Before the summer of 2012 my legal name was Evan Pugh. I earned a PhD in Eric Small Tilton’s Terrestrial Hydrology Research Group at the University of Colorado Boulder while that was still my name. I also published the scientific papers included below under that name. When I married my wife, I took her last name and my legal name is now Evan Crouch.


Research Interests
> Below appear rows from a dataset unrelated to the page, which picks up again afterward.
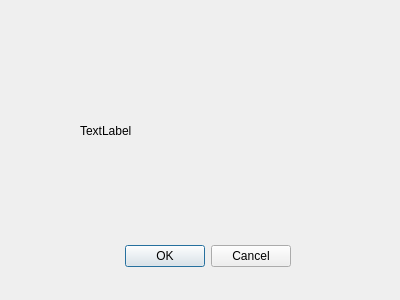
The window that 2.ui (successdata/python_spider) describes before a commit, drawn with Qt 5.
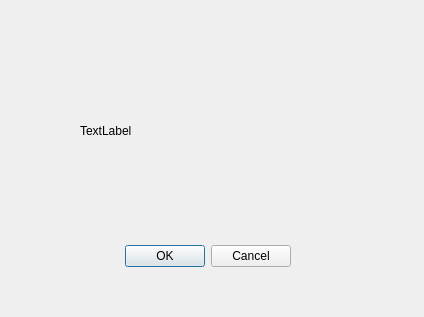
The same window after the commit.

Patch:
```diff
--- a/2.ui
+++ b/2.ui
@@ -6,8 +6,8 @@
    <rect>
     <x>0</x>
     <y>0</y>
-    <width>400</width>
-    <height>300</height>
+    <width>424</width>
+    <height>317</height>
    </rect>
   </property>
   <property name="windowTitle">
```
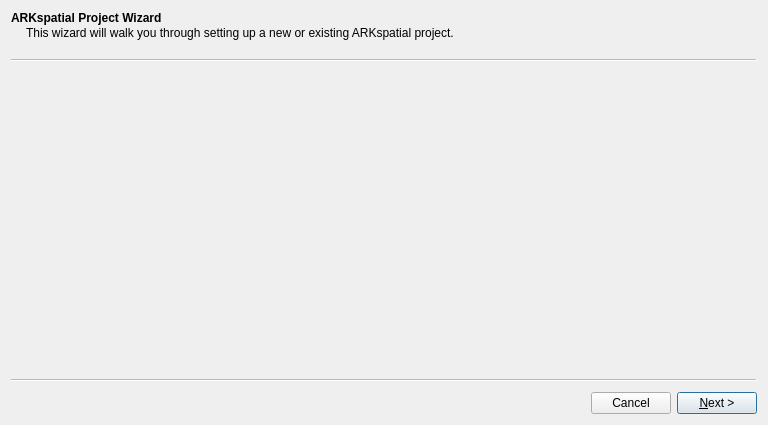
lparchaeology/ArkPlan, file ark/gui/ui/project_wizard_base.ui: the form before one commit.
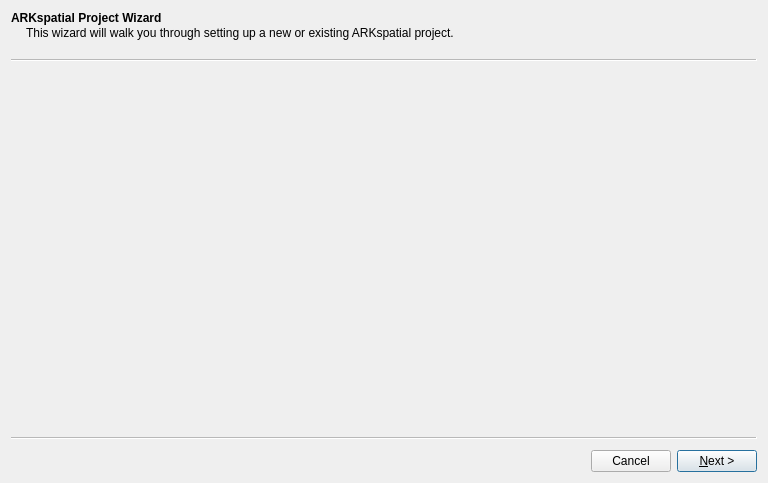
The form after the commit. Icons and pictures are not drawn. Custom widgets are drawn as their Qt base class.

Commit message: WIP Improve project folder wizard

```diff
--- a/ark/gui/ui/project_wizard_base.ui
+++ b/ark/gui/ui/project_wizard_base.ui
@@ -7,7 +7,7 @@
     <x>0</x>
     <y>0</y>
     <width>768</width>
-    <height>425</height>
+    <height>483</height>
    </rect>
   </property>
   <property name="windowTitle">
```
Left out of the diff: 130 changed lines with no effect on the pictures. The commit also changes 2 other files.
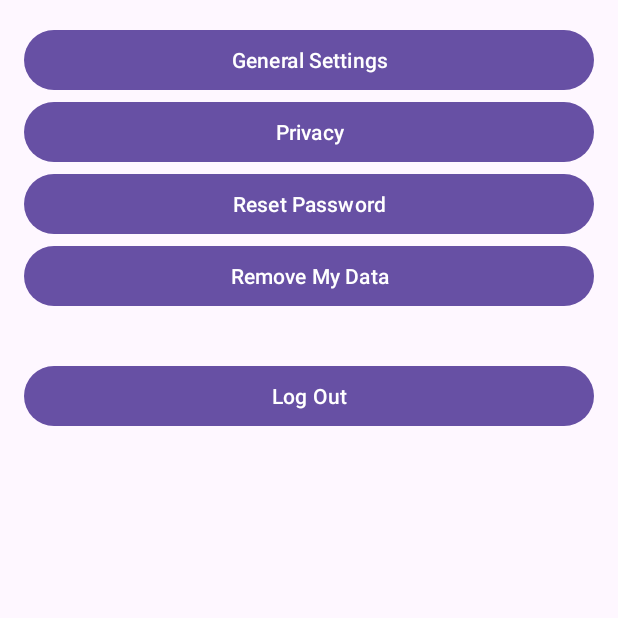
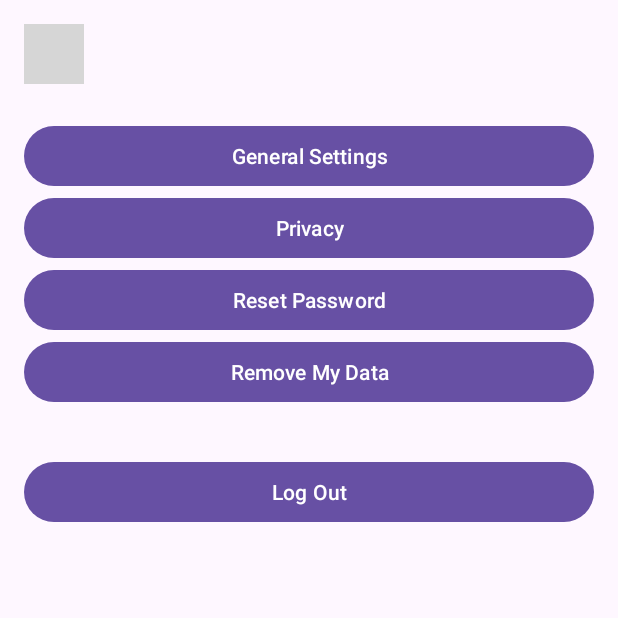
Before and after one commit to hlbels/AuraSense, an Android app: the SettingsActivity screen opened directly, with no data from a screen before it, on a phone screen of 412 x 824 dp, the top half of it. Run offline under Robolectric (Android 15) with nearby library versions, the phone set to English and light mode, and no system bars; grey boxes are pictures that could not be loaded.

Commit message:
Update activity_settings.xml

```diff
--- a/AuraSense/app/src/main/res/layout/activity_settings.xml
+++ b/AuraSense/app/src/main/res/layout/activity_settings.xml
@@ -1,16 +1,42 @@
 <?xml version="1.0" encoding="utf-8"?>
-<LinearLayout xmlns:android="http://schemas.android.com/apk/res/android"
-    android:layout_width="match_parent" android:layout_height="match_parent"
-    android:orientation="vertical" android:padding="16dp">
+<RelativeLayout xmlns:android="http://schemas.android.com/apk/res/android"
+    android:layout_width="match_parent"
+    android:layout_height="match_parent"
+    android:padding="16dp">
+
+    <!-- Back arrow (top-left) -->
+    <ImageButton
+        android:id="@+id/backButton"
+        android:layout_width="40dp"
+        android:layout_height="40dp"
+        android:background="?attr/selectableItemBackgroundBorderless"
+        android:padding="8dp"
+        android:src="@drawable/ic_arrow_back"
+        android:tint="@android:color/black"
+        android:contentDescription="Back" />
+
+    <!-- Original button stack (unchanged) -->
+    <LinearLayout
+        android:layout_width="match_parent"
+        android:layout_height="wrap_content"
+        android:orientation="vertical"
+        android:layout_below="@id/backButton"
+        android:layout_marginTop="24dp">
 
         <Button android:id="@+id/generalSettings" android:layout_width="match_parent"
             android:layout_height="wrap_content" android:text="General Settings"/>
+
         <Button android:id="@+id/privacySettings" android:layout_width="match_parent"
             android:layout_height="wrap_content" android:text="Privacy"/>
+
         <Button android:id="@+id/resetPassword" android:layout_width="match_parent"
             android:layout_height="wrap_content" android:text="Reset Password"/>
+
         <Button android:id="@+id/removeData" android:layout_width="match_parent"
             android:layout_height="wrap_content" android:text="Remove My Data"/>
+
         <Button android:id="@+id/logOut" android:layout_width="match_parent"
-        android:layout_height="wrap_content" android:layout_marginTop="32dp" android:text="Log Out"/>
+            android:layout_height="wrap_content" android:layout_marginTop="32dp"
+            android:text="Log Out"/>
     </LinearLayout>
+</RelativeLayout>
```
Lines whose indentation alone changed are shown as unchanged.
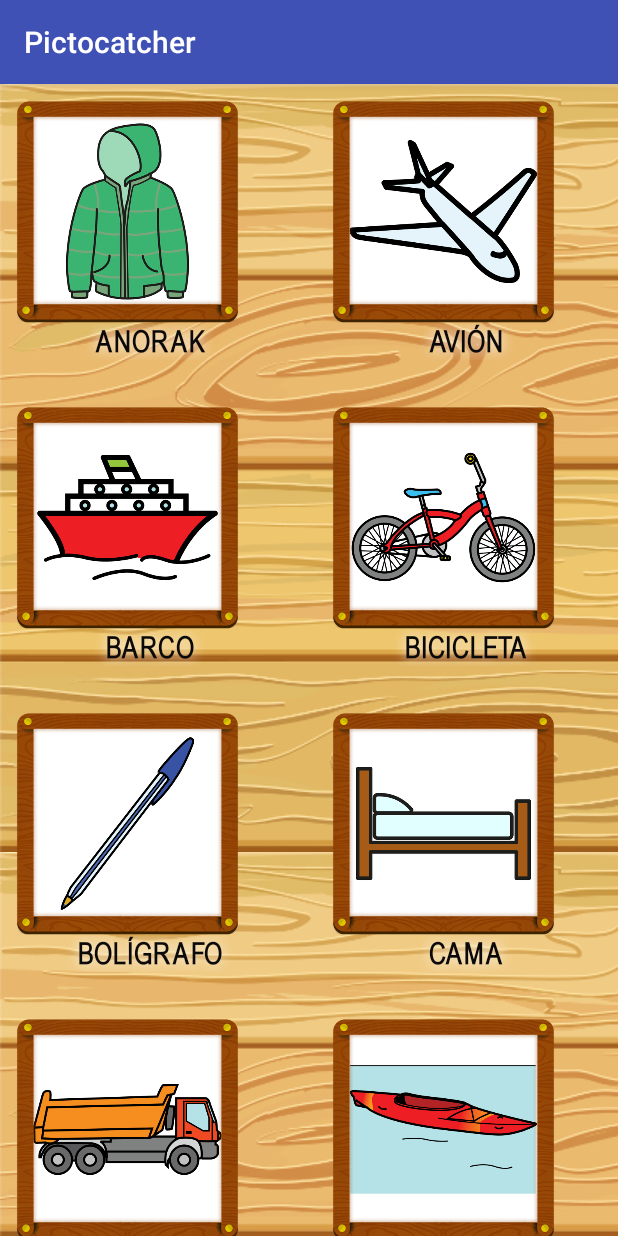
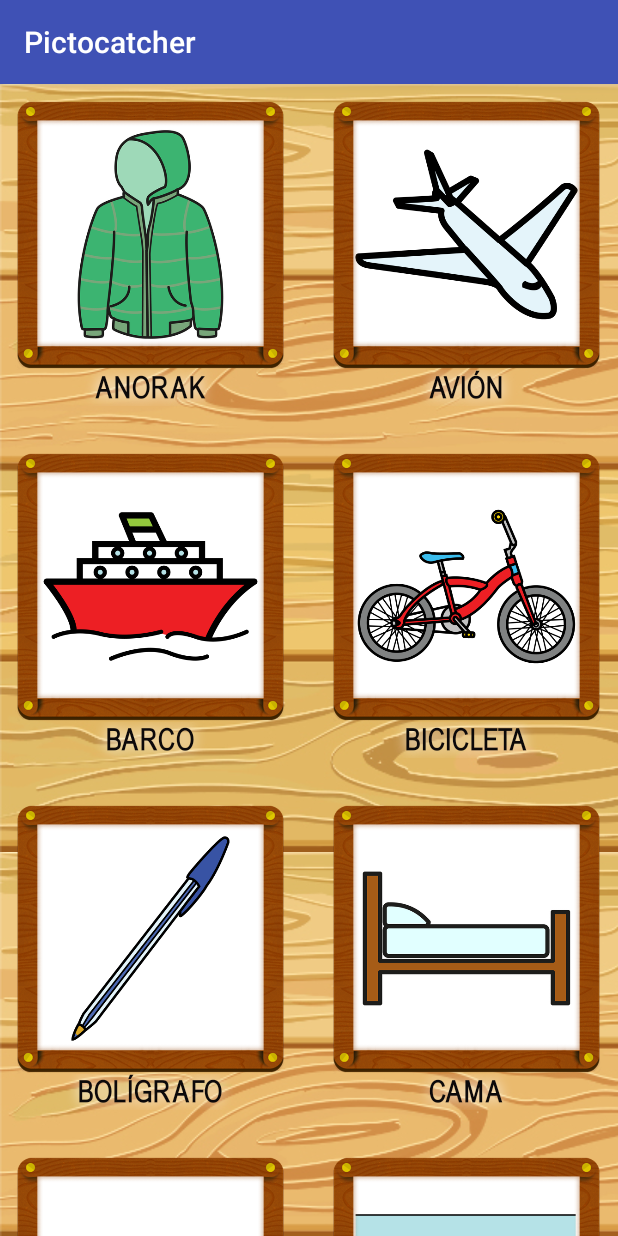
Before and after one commit to JavierAntoran/pictocatcher, an Android app: the screen it shows after launch (MainActivity), on a phone screen of 412 x 824 dp. Run offline under Robolectric (Android 15) with nearby library versions, the phone set to English and light mode, and no system bars; our stand-ins replace Picasso; pictures from the network do not load.

Commit message:
Adapt layout to large devices

```diff
--- a/android/pictocatcher/app/src/main/java/es/unizar/cps/cav/pictocatcher/MarkableImageView.java
+++ b/android/pictocatcher/app/src/main/java/es/unizar/cps/cav/pictocatcher/MarkableImageView.java
@@ -18,6 +18,9 @@ import android.widget.ImageView;
 public class MarkableImageView extends ImageView {
     private boolean checked = false;
 
+    private static Drawable frame;
+    private static Drawable tick;
+
     /*final Bitmap check = BitmapFactory.decodeResource(
             getResources(), R.drawable.checked2);
 
@@ -36,6 +39,15 @@ public class MarkableImageView extends ImageView {
         super(context, attrs, defStyle);
     }
 
+    public void loadDrawables(){
+        if (frame == null) {
+            frame = ContextCompat.getDrawable(getContext(), R.drawable.woodenframe1);
+        }
+        if (tick == null) {
+            tick = ContextCompat.getDrawable(getContext(), R.drawable.checked2);
+        }
+    }
+
     public void setChecked(boolean checked) {
         this.checked = checked;
         invalidate();
@@ -49,22 +61,24 @@ public class MarkableImageView extends ImageView {
     protected void onDraw(Canvas canvas) {
         super.onDraw(canvas);
 
+        loadDrawables();
+
         int width = canvas.getWidth();
         int height = canvas.getHeight();
 
-        Drawable frame =  ContextCompat.getDrawable(getContext(),R.drawable.woodenframe1);
+        //Drawable frame =  ContextCompat.getDrawable(getContext(),R.drawable.woodenframe1);
 
         frame.setBounds(0, 0, width, height);
         frame.draw(canvas);
 
 
         if(checked) {
-            int imgSize = getContext().getResources().getDimensionPixelSize(R.dimen.gridimage);
-            Drawable tick =  ContextCompat.getDrawable(getContext(),R.drawable.checked2);
+
+            int imgSize = this.getWidth();//getContext().getResources().getDimensionPixelSize(R.id.gridImage);
+
             tick.setBounds(imgSize/2, imgSize/2, imgSize, imgSize);
             tick.draw(canvas);
         }
-        setDrawingCacheEnabled(true); // cache
     }
 
     boolean mAdjustViewBounds;
--- a/android/pictocatcher/app/src/main/res/layout/grid_cell.xml
+++ b/android/pictocatcher/app/src/main/res/layout/grid_cell.xml
@@ -2,22 +2,22 @@
 <LinearLayout xmlns:android="http://schemas.android.com/apk/res/android"
     android:orientation="vertical" android:layout_width="match_parent"
     android:layout_height="match_parent"
-    android:padding="10dp"
-    android:layout_gravity="center">
+    android:padding="10dp">
 
     <es.unizar.cps.cav.pictocatcher.MarkableImageView
         android:id="@+id/gridImage"
-        android:layout_width="150dp"
-        android:layout_height="150dp"
+        android:layout_width="match_parent"
+        android:layout_height="wrap_content"
         android:scaleType="centerCrop"
         android:adjustViewBounds="true"
-        android:padding="10dp"/>
+        android:padding="20px"
+        android:gravity="center_horizontal"/>
 
     <TextView
         android:id="@+id/gridCaption"
         android:layout_width="match_parent"
         android:layout_height="wrap_content"
-        android:textSize="20dp"
+        android:textSize="20sp"
         android:textAllCaps="true"
         android:textColor="#0C090A"
         android:shadowColor="#FFFFFFFF"
@@ -26,6 +26,7 @@
         android:shadowRadius="10"
         android:textAlignment="center"
         android:scrollHorizontally="false"
+        android:gravity="center_horizontal"
         />
     <!--android:ellipsize="marquee"
     android:maxLines="1"
```
Also changed, not shown: android/pictocatcher/app/src/main/res/layout/show_capture.xml (+5 -5 lines).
I am currently a Research Associate (postdoctoral fellow) attached to the Aerospace Engineering Sciences department at the University of Colorado Boulder, though this is a nominal appointment (I’m a full time web developer). My graduate school research bridged the topics of hydrology and ecology and focuses on understanding the impact that vegetation has on the terrestrial water cycle and surface energy budget. Though my area of emphasis was forest hydrology, I strongly believe in interdisciplinary approaches to research and education.


Forest Water And Energy Budget Processes
Meteorologic and hydrologic processes in a snow dominated forest system. (Pugh & Gordon, 2013)


Refereed Publications

Trahan N.A., Dynes E.L., Pugh E.T., Moore D.J.P., and R.K. Monson. (2015) Changes in soil biogeochemistry following disturbance by girdling and mountain pine beetles in subalpine forests, Oecologia. doi: 10.1007/s00442-015-3227-4

Perrot D.O., Molotch N.P., Musselman K.N., and Pugh E.T. (2014), Modeling the effects of the Mountain Pine Beetle on snowmelt in a subalpine forest, Ecohydrology. 7: 226-241. doi: 10.1002/eco.1329

Buma B., Pugh E.T., and Wessman C.A. (2013), Effect of the current major insect outbreaks on decadal phenological and LAI trends in southern Rocky Mountain forests, International Journal of Remote Sensing 34: 7249–7274. doi: 10.1080/01431161.2013.817717

Pugh E.T. and Small E.E. (2013), The impact of beetle-induced conifer death on stand-scale canopy snow interception, Hydrology Research 44: 644-657. doi: doi:10.2166/nh.2013.097

Pugh E.T. and Gordon E.S. (2013), A conceptual model of water yield effects from beetle-induced tree death in snow-dominated lodgepole pine forests, Hydrological Processes 27: 2048–2060. doi: 10.1002/hyp.9312

Pugh E.T. and Small E.E. (2012), The impact of pine beetle infestation on snow accumulation and melt in the headwaters of the Colorado River, Ecohydrology 5: 467-477. doi: 10.1002/eco.239


Non-Refereed Publications

Gordon E.S., Pugh E.T., and B. Livneh (2014). Bark Beetles: Cause for Concern in Snowy Western Watersheds? Utility Intelligence & Infrastructure, March.


Science Links
LinkedIn Profile
ResearchGate Profile
Google Scholar Profile


Science Images


Hydrology research is conducted at a number of scales. Findings at one scale do not necessarily hold true at larger or smaller scales.
Hydrology research is conducted at a number of scales. Findings at one scale do not necessarily hold true at larger or smaller scales.


Forest Snow Accumulation
More snow accumulates in clearings than in forests, due to no canopy interception of snow. Less dense canopies (like Grey Phase dead trees) intercept less snow than dense canopies.


Forest Wind Speed
Forests slow wind speeds in the subcanopy. As trees die, wind speeds increase closer to the ground.